Writing In Mathematics
Sitting in a math department meeting the other day, it was brought to my attention that the Common Core Standards require students to “explain their reasoning” using complete thoughts and sentences, in place of showing the work. As a math teacher for 10 years, I have stressed to my students to keep their explanations short and sweet. I require my students to use models, calculations, pictures, and equations to explain how they got to their solution to a problem. Now, I need to change my requirements to promote lengthier, written explanations? I was not alone in this confused state of mind.

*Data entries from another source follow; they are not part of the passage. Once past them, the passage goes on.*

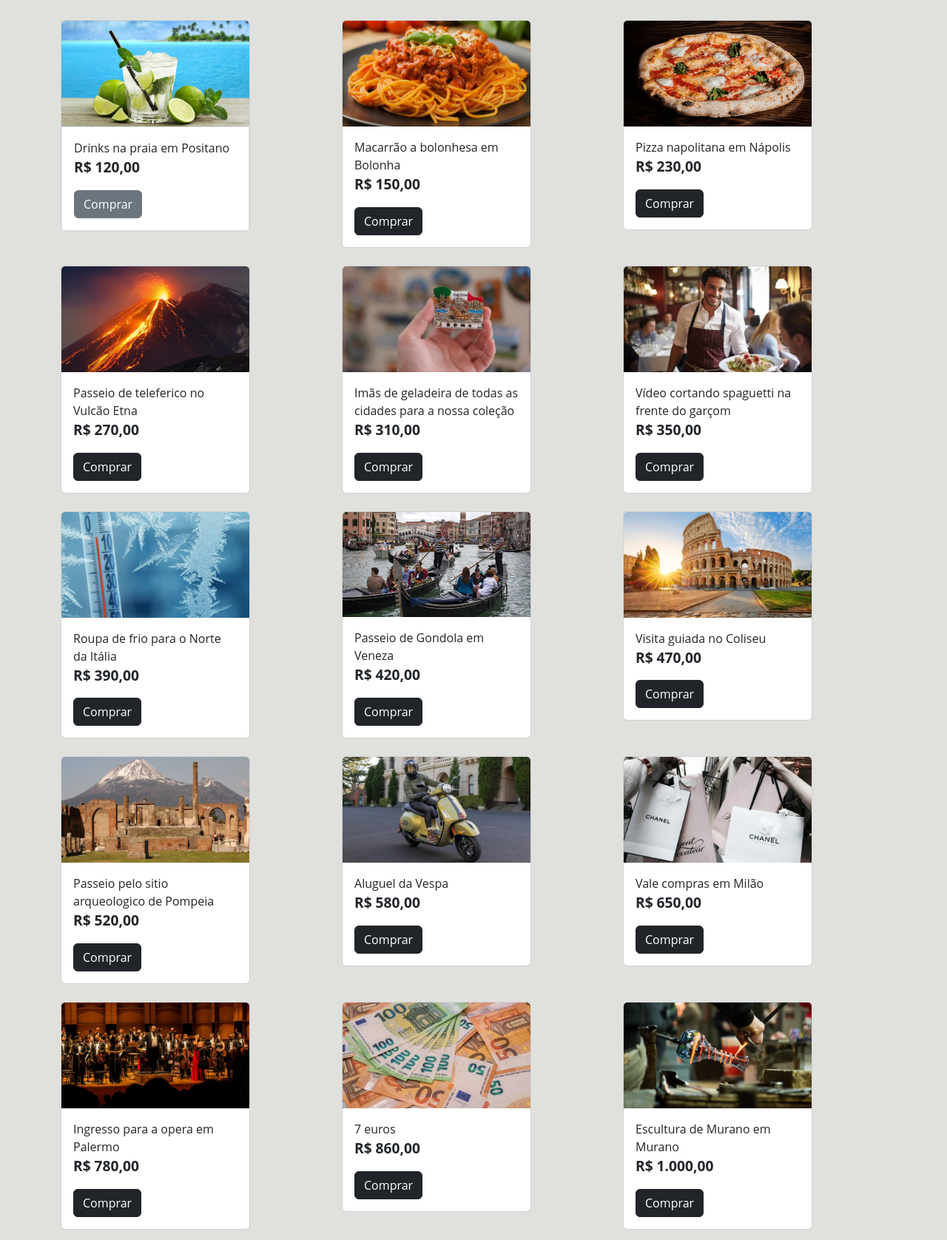
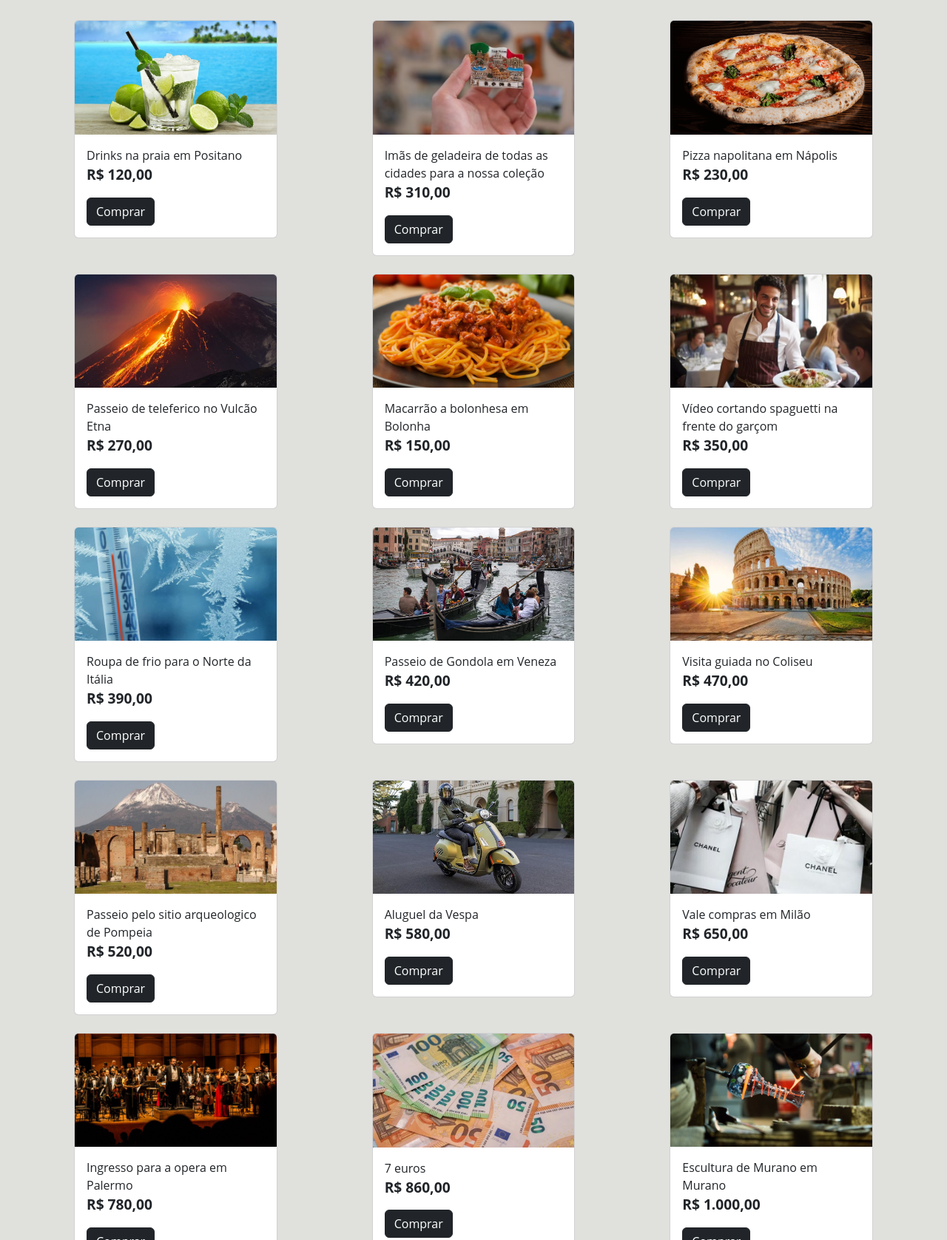
Before and after one commit to lana-paggiaro/Lino-Sergio, a plain HTML site: page presents.html in a window 1280 px wide. Shown: the part 191-1867 px from the top of the page at 74% size. Drawn offline with nearby package versions, Linux system fonts and the light colour scheme.

Commit message:
pronto pt1!!

```diff
--- a/presents.html
+++ b/presents.html
@@ -43,6 +43,17 @@
     .preco{
       font-size: larger;
       font-weight: 700;
+    }
+    .lista{
+      padding: 0 3rem;
+      justify-content: space-between;
+      align-items: center;
+      align-content: space-around;
+      display: flex;
+      flex-direction: row;
+    }
+    .recheio{
+      padding: 0 4rem;
     }
     header{
       position: relative;
@@ -141,6 +152,12 @@
       header{
          padding: 0 2rem 0.3rem;
       }
+      .recheio{
+        padding: 0 1rem;
+      }
+      .espaco{
+        height: 30px;
+      }
     }
     @media(max-width: 576px){
       .dropdown_menu{
@@ -149,6 +166,12 @@
       }
       header{
         padding: 0 2rem 0.3rem;
+      }
+      .recheio{
+        padding: 0 1rem;
+      }
+      .espaco{
+        height: 30px;
       }
     }
   </style>
@@ -195,22 +218,56 @@
   </div>
   <!--FIM MODAL-->
 
-  <h2 class="text-center pt-5">Escolha o seu presente!</h3>
+  <div class="espaco"></div>
 
-  <div class="container pb-3">
+  <h2 class="text-center pt-5">Escolha o seu presente!</h2>
+
+  <div class="espaco"></div>
+
+  <div class="lista pb-3">
     <div class="row pt-4 pb-4">
-      <div class="col-md-4 col-sm-12 pt-4">
-        <div class="card" style="width: 16rem;">
+      <div class="col-md-4 col-sm-12 pt-4 recheio">
+        <div class="card">
             <img src="imagens/card1.jpg" class="card-img-top" alt="...">
-            <div class="card-body border border-dark-subtle">
+            <div class="card-body">
               <p class="desc">Drinks na praia em Positano<br>
               <span class="preco">R$ 120,00</span></p>
-              <a href="#" class="btn btn-secondary" data-bs-toggle="modal" data-bs-target="#janelamodal">Comprar</a>
+              <a href="#" class="btn btn-dark" data-bs-toggle="modal" data-bs-target="#janelamodal">Comprar</a>
             </div>
           </div>
       </div>
-      <div class="col-md-4 col-sm-12 pt-4">
-        <div class="card" style="width: 16rem;">
+      <div class="col-md-4 col-sm-12 pt-4 recheio">
+        <div class="card"  >
+            <img src="imagens/card5.jpg" class="card-img-top" alt="...">
+            <div class="card-body">
+              <p class="desc">Imãs de geladeira de todas as cidades para a nossa coleção <br>
+              <span class="preco">R$ 310,00</span></p>
+              <a href="#" class="btn btn-dark" data-bs-toggle="modal" data-bs-target="#janelamodal">Comprar</a>
+            </div>
+          </div>
+      </div>
+      <div class="col-md-4 col-sm-12 pt-4 recheio">
+        <div class="card">
+            <img src="imagens/card3.png" class="card-img-top" alt="...">
+            <div class="card-body">
+              <p class="desc">Pizza napolitana em Nápolis <br>
+              <span class="preco">R$ 230,00</span></p>
+              <a href="#" class="btn btn-dark" data-bs-toggle="modal" data-bs-target="#janelamodal">Comprar</a>
+            </div>
+          </div>
+      </div>
+      <div class="col-md-4 col-sm-12 pt-4 recheio">
+        <div class="card">
+            <img src="imagens/card4.jpg" class="card-img-top" alt="...">
+            <div class="card-body">
+              <p class="desc">Passeio de teleferico no Vulcão Etna <br>
+              <span class="preco">R$ 270,00</span></p>
+              <a href="#" class="btn btn-dark" data-bs-toggle="modal" data-bs-target="#janelamodal">Comprar</a>
+            </div>
+          </div>
+      </div>
+      <div class="col-md-4 col-sm-12 pt-4 recheio">
+        <div class="card">
             <img src="imagens/card2.jpg" class="card-img-top" alt="...">
             <div class="card-body">
               <p class="desc">Macarrão a bolonhesa em Bolonha <br>
@@ -219,38 +276,8 @@
             </div>
           </div>
       </div>
-      <div class="col-md-4 col-sm-12 pt-4">
-        <div class="card" style="width: 16rem;">
-            <img src="imagens/card3.png" class="card-img-top" alt="...">
-            <div class="card-body">
-              <p class="desc">Pizza napolitana em Nápolis <br>
-              <span class="preco">R$ 230,00</span></p>
-              <a href="#" class="btn btn-dark" data-bs-toggle="modal" data-bs-target="#janelamodal">Comprar</a>
-            </div>
-          </div>
-      </div>
-      <div class="col-md-4 col-sm-12 pt-4">
-        <div class="card" style="width: 16rem;">
-            <img src="imagens/card4.jpg" class="card-img-top" alt="...">
-            <div class="card-body">
-              <p class="desc">Passeio de teleferico no Vulcão Etna <br>
-              <span class="preco">R$ 270,00</span></p>
-              <a href="#" class="btn btn-dark" data-bs-toggle="modal" data-bs-target="#janelamodal">Comprar</a>
-            </div>
-          </div>
-      </div>
-      <div class="col-md-4 col-sm-12 pt-4">
-        <div class="card" style="width: 16rem;">
-            <img src="imagens/card5.jpg" class="card-img-top" alt="...">
-            <div class="card-body">
-              <p class="desc">Imãs de geladeira de todas as cidades para a nossa coleção <br>
-              <span class="preco">R$ 310,00</span></p>
-              <a href="#" class="btn btn-dark" data-bs-toggle="modal" data-bs-target="#janelamodal">Comprar</a>
-            </div>
-          </div>
-      </div>
-      <div class="col-md-4 col-sm-12 pt-4">
-        <div class="card" style="width: 16rem;">
+      <div class="col-md-4 col-sm-12 pt-4 recheio">
+        <div class="card"  >
             <img src="imagens/card6.jpg" class="card-img-top" alt="...">
             <div class="card-body">
               <p class="desc">Vídeo cortando spaguetti na frente do garçom <br>
@@ -259,8 +286,8 @@
             </div>
           </div>
       </div>
-      <div class="col-md-4 col-sm-12 pt-4">
-        <div class="card" style="width: 16rem;">
+      <div class="col-md-4 col-sm-12 pt-4 recheio">
+        <div class="card"  >
             <img src="imagens/card7.jpg" class="card-img-top" alt="...">
             <div class="card-body">
               <p class="desc">Roupa de frio para o Norte da Itália <br>
@@ -269,8 +296,8 @@
             </div>
           </div>
       </div>
-      <div class="col-md-4 col-sm-12 pt-4">
-        <div class="card" style="width: 16rem;">
+      <div class="col-md-4 col-sm-12 pt-4 recheio">
+        <div class="card"  >
             <img src="imagens/card8.jpg" class="card-img-top" alt="...">
             <div class="card-body">
               <p class="desc">Passeio de Gondola em Veneza <br>
@@ -279,8 +306,8 @@
             </div>
           </div>
       </div>
-      <div class="col-md-4 col-sm-12 pt-4">
-        <div class="card" style="width: 16rem;">
+      <div class="col-md-4 col-sm-12 pt-4 recheio">
+        <div class="card"  >
             <img src="imagens/card9.jpg" class="card-img-top" alt="...">
             <div class="card-body">
               <p class="desc">Visita guiada no Coliseu <br>
@@ -289,8 +316,8 @@
             </div>
           </div>
       </div>
-      <div class="col-md-4 col-sm-12 pt-4">
-        <div class="card" style="width: 16rem;">
+      <div class="col-md-4 col-sm-12 pt-4 recheio">
+        <div class="card"  >
             <img src="imagens/card10.jpg" class="card-img-top" alt="...">
             <div class="card-body">
               <p class="desc">Passeio pelo sitio arqueologico de Pompeia <br>
@@ -299,8 +326,8 @@
             </div>
           </div>
       </div>
-      <div class="col-md-4 col-sm-12 pt-4">
-        <div class="card" style="width: 16rem;">
+      <div class="col-md-4 col-sm-12 pt-4 recheio">
+        <div class="card"  >
             <img src="imagens/card11.jpg" class="card-img-top" alt="...">
             <div class="card-body">
               <p class="desc">Aluguel da Vespa <br>
@@ -309,8 +336,8 @@
             </div>
           </div>
       </div>
-      <div class="col-md-4 col-sm-12 pt-4">
-        <div class="card" style="width: 16rem;">
+      <div class="col-md-4 col-sm-12 pt-4 recheio">
+        <div class="card"  >
             <img src="imagens/card12.jpg" class="card-img-top" alt="...">
             <div class="card-body">
               <p class="desc">Vale compras em Milão <br>
@@ -319,8 +346,8 @@
             </div>
           </div>
       </div>
-      <div class="col-md-4 col-sm-12 pt-4">
-        <div class="card" style="width: 16rem;">
+      <div class="col-md-4 col-sm-12 pt-4 recheio">
+        <div class="card"  >
             <img src="imagens/card13.jpg" class="card-img-top" alt="...">
             <div class="card-body">
               <p class="desc">Ingresso para a opera em Palermo <br>
@@ -329,8 +356,8 @@
             </div>
           </div>
       </div>
-      <div class="col-md-4 col-sm-12 pt-4">
-        <div class="card" style="width: 16rem;">
+      <div class="col-md-4 col-sm-12 pt-4 recheio">
+        <div class="card"  >
             <img src="imagens/card14.jpg" class="card-img-top" alt="...">
             <div class="card-body">
               <p class="desc">7 euros <br>
@@ -339,8 +366,8 @@
             </div>
           </div>
       </div>
-      <div class="col-md-4 col-sm-12 pt-4">
-        <div class="card" style="width: 16rem;">
+      <div class="col-md-4 col-sm-12 pt-4 recheio">
+        <div class="card"  >
             <img src="imagens/card15.jpg" class="card-img-top" alt="...">
             <div class="card-body">
               <p class="desc">Escultura de Murano em Murano <br>
@@ -349,8 +376,8 @@
             </div>
           </div>
       </div>
-      <div class="col-md-4 col-sm-12 pt-4">
-        <div class="card" style="width: 16rem;">
+      <div class="col-md-4 col-sm-12 pt-4 recheio">
+        <div class="card"  >
             <img src="imagens/card16.jpg" class="card-img-top" alt="...">
             <div class="card-body">
               <p class="desc">Desentortar a Torre de Pisa <br>
@@ -359,8 +386,8 @@
             </div>
           </div>
       </div>
-      <div class="col-md-4 col-sm-12 pt-4">
-        <div class="card" style="width: 16rem;">
+      <div class="col-md-4 col-sm-12 pt-4 recheio">
+        <div class="card"  >
             <img src="imagens/card17.jpg" class="card-img-top" alt="...">
             <div class="card-body">
               <p class="desc">Passeio de Ferrari em Maranello <br>
@@ -369,8 +396,8 @@
             </div>
           </div>
       </div>
-      <div class="col-md-4 col-sm-12 pt-4">
-        <div class="card" style="width: 16rem;">
+      <div class="col-md-4 col-sm-12 pt-4 recheio">
+        <div class="card"  >
             <img src="imagens/card18.jpg" class="card-img-top" alt="...">
             <div class="card-body">
               <p class="desc">Paperview da viagem com localização em tempo real <br>
@@ -379,8 +406,8 @@
             </div>
           </div>
       </div>
-      <div class="col-md-4 col-sm-12 pt-4">
-        <div class="card" style="width: 16rem;">
+      <div class="col-md-4 col-sm-12 pt-4 recheio">
+        <div class="card"  >
             <img src="imagens/card19.jpg" class="card-img-top" alt="...">
             <div class="card-body">
               <p class="desc">Diária no Chalet Al Foss Alp Resort <br>
@@ -389,8 +416,8 @@
             </div>
           </div>
       </div>
-      <div class="col-md-4 col-sm-12 pt-4">
-        <div class="card" style="width: 16rem;">
+      <div class="col-md-4 col-sm-12 pt-4 recheio">
+        <div class="card"  >
             <img src="imagens/card20.jpg" class="card-img-top" alt="...">
             <div class="card-body">
               <p class="desc">Cafezinho no aeroporto <br>
@@ -399,8 +426,8 @@
             </div>
           </div>
       </div>
-      <div class="col-md-4 col-sm-12 pt-4">
-        <div class="card" style="width: 16rem;">
+      <div class="col-md-4 col-sm-12 pt-4 recheio">
+        <div class="card">
             <img src="imagens/card21.jpg" class="card-img-top" alt="...">
             <div class="card-body">
               <p class="desc">Tirar uma foto com o poderoso chefão <br>
@@ -409,8 +436,8 @@
             </div>
           </div>
       </div>
-      <div class="col-md-4 col-sm-12 pt-4">
-        <div class="card" style="width: 16rem;">
+      <div class="col-md-4 col-sm-12 pt-4 recheio">
+        <div class="card">
             <img src="imagens/card22.jpg" class="card-img-top" alt="...">
             <div class="card-body">
               <p class="desc">Passeio de iate em Capri <br>
@@ -419,8 +446,8 @@
             </div>
           </div>
       </div>
-      <div class="col-md-4 col-sm-12 pt-4">
-        <div class="card" style="width: 16rem;">
+      <div class="col-md-4 col-sm-12 pt-4 recheio">
+        <div class="card">
             <img src="imagens/card23.jpg" class="card-img-top" alt="...">
             <div class="card-body">
               <p class="desc">Comprar a Ferrari do passeio <br>
@@ -429,9 +456,9 @@
             </div>
           </div>
       </div>
-      <div class="col-md-4 col-sm-12 pt-4">
-        <div class="card" style="width: 16rem;">
-            <img src="imagens/card24.jpg" class="card-img-top" alt="...">
+      <div class="col-md-4 col-sm-12 pt-4 recheio">
+        <div class="card">
+            <img src="imagens/molly.jpg" class="card-img-top" alt="...">
             <div class="card-body">
               <p class="desc">Levar a Molly na viagem <br>
               <span class="preco">R$ 6.980,00</span></p>
```
Also changed, not shown: index.html (+2 -1 lines), imagens/molly.jpg (added).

To clarify the standards, we discussed how we could incorporate writing into daily activities. As math teachers, it is important that we provide opportunities to do the following:

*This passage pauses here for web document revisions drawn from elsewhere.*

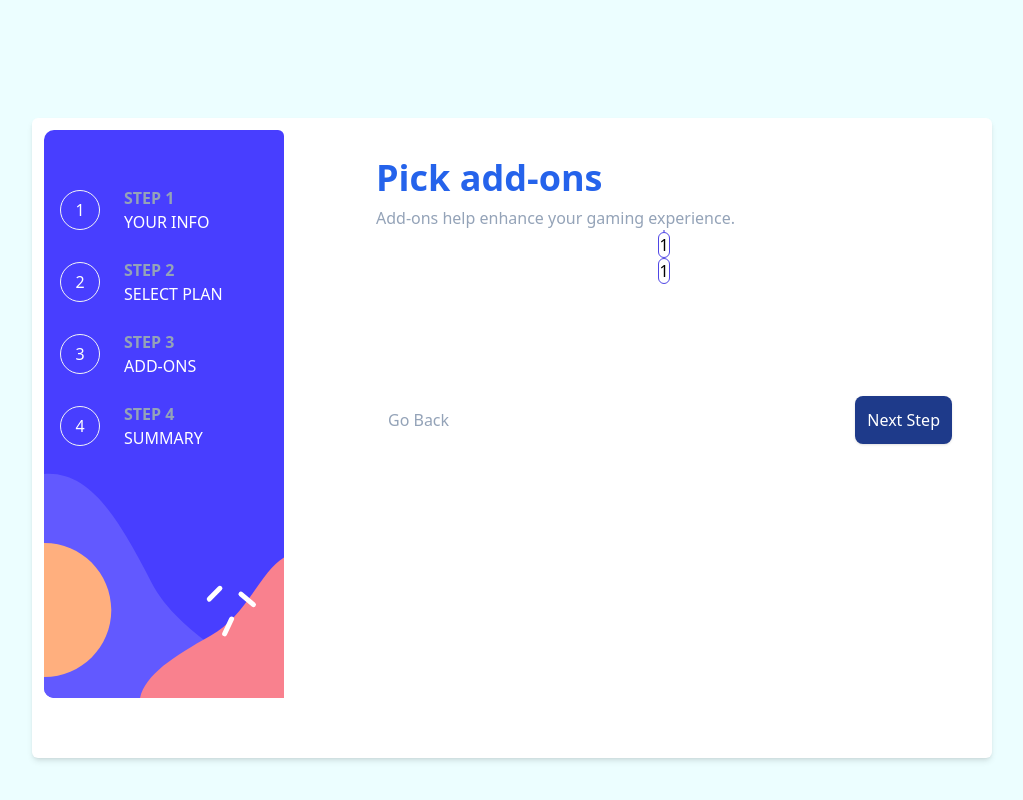
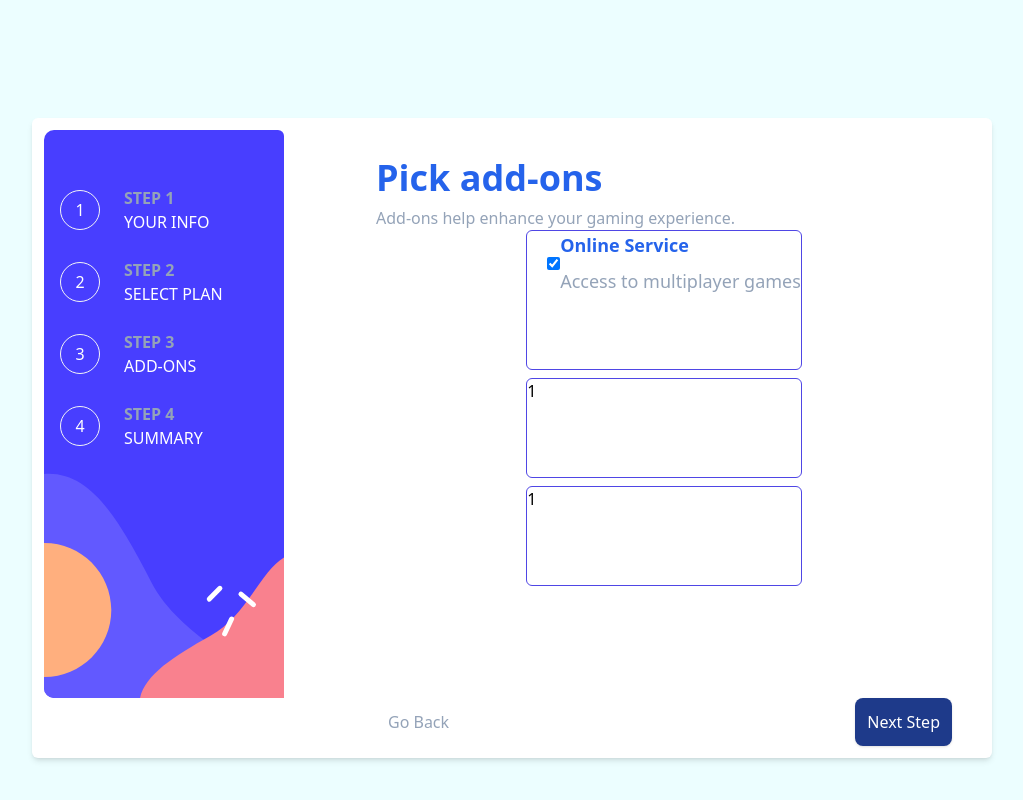
Before and after one commit to Ankit2kumar/Multi-step-form, a React (Vite) app: page / in a window 1280 px wide. Shown: the part 762-1562 px from the top of the page, without its empty margins (128-1151 px from the left). Built offline with nearby package versions, Linux system fonts and the light colour scheme.

Commit message:
Adds fixes

```diff
--- a/src/components/StepThree.tsx
+++ b/src/components/StepThree.tsx
@@ -21,10 +21,35 @@ export default function StepThree() {
 					<p className=" mt-2 text-slate-400 text-md">
 						Add-ons help enhance your gaming experience.
 					</p>
-					<div className="flex flex-col items-center justify-evenly">
-						<div className="rounded-md border border-indigo-600"></div>
-						<div className="rounded-md border border-indigo-600">1</div>
-						<div className="rounded-md border border-indigo-600">1</div>
+					<div className="grid grid-col-3 gap-2 w-full h-[400px] justify-evenly">
+						<div className="rounded-md border border-indigo-600 min-w-full">
+							<div className="flex flex-row">
+								<div className="flex items-center justify-center ml-5 ">
+									<input
+										type="checkbox"
+										id="onlineServices"
+										name="Online services"
+										checked
+									/>
+									<label htmlFor="onlineServices"></label>
+								</div>
+								<div className="flex flex-col justify-center">
+									<div className="font-bold text-lg text-blue-600">
+										Online Service
+									</div>
+									<div className="mt-2 text-slate-400 text-lg">
+										Access to multiplayer games
+									</div>
+								</div>
+								<div></div>
+							</div>
+						</div>
+						<div className="rounded-md border border-indigo-600 min-w-full">
+							1
+						</div>
+						<div className="rounded-md border border-indigo-600 min-w-full">
+							1
+						</div>
 					</div>
 
 					<div className="flex flex-row justify-between text-center mt-28">
```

We tend to touch on each of the above “reasoning” skills through discussion on a daily basis. Now, we need to push students to record their thoughts on paper, rather than just have a class discussion.
As a department, we researched other ideas to help with this transition from simple, short and sweet explanations to a more complex and thorough explanation requiring higher level thinking. Using the chart below (from Bloom’s taxonomy), we can support other areas of higher level thinking within our current math programs or outside of the programs when we provide supplementary material. Using this chart and the ideas listed above, the math world will collide with the language arts world successfully. We can meet this challenge of the “new standards” and embrace the change it will bring to the math classroom. I also attached the standards for writing that led me to write today’s blog. Happy reading!
Key Ideas and Details
6-8.RT.1 Cite specific textual evidence to support analysis of technical texts.6-8.RT.2 Determine the central ideas or conclusions of a text; provide an accurate summary of the text distinct from prior knowledge or opinions.6-8.RT.3 Follow precisely a multistep procedure when performing technical tasks.
Craft and Structure
6-8.RT.4 Determine the meaning of symbols, key terms, and other domain-specific words and phrases as they are used in a specific technical context relevant to grades 6-8 texts and topics.6-8.RT.5 Analyze the structure an author uses to organize a text, including how the major sections contribute to the whole and to an understanding of the topic.6-8.RT.6 Analyze the author’s purpose in providing an explanation, describing a procedure, or discussing an experiment in a text.
Integration of Knowledge and Ideas
6-8.RT.7 Integrate technical information expressed in words in a text with a version of that information expressed visually (e.g., in a flowchart, diagram, model, graph, or table).6-8.RT.8 Distinguish among facts, reasoned judgment based on research findings, and speculation in a text.6-8.RT.9 Compare and contrast the information gained from experiments, simulations, video, or multimedia sources with that gained from reading a text on the same topic.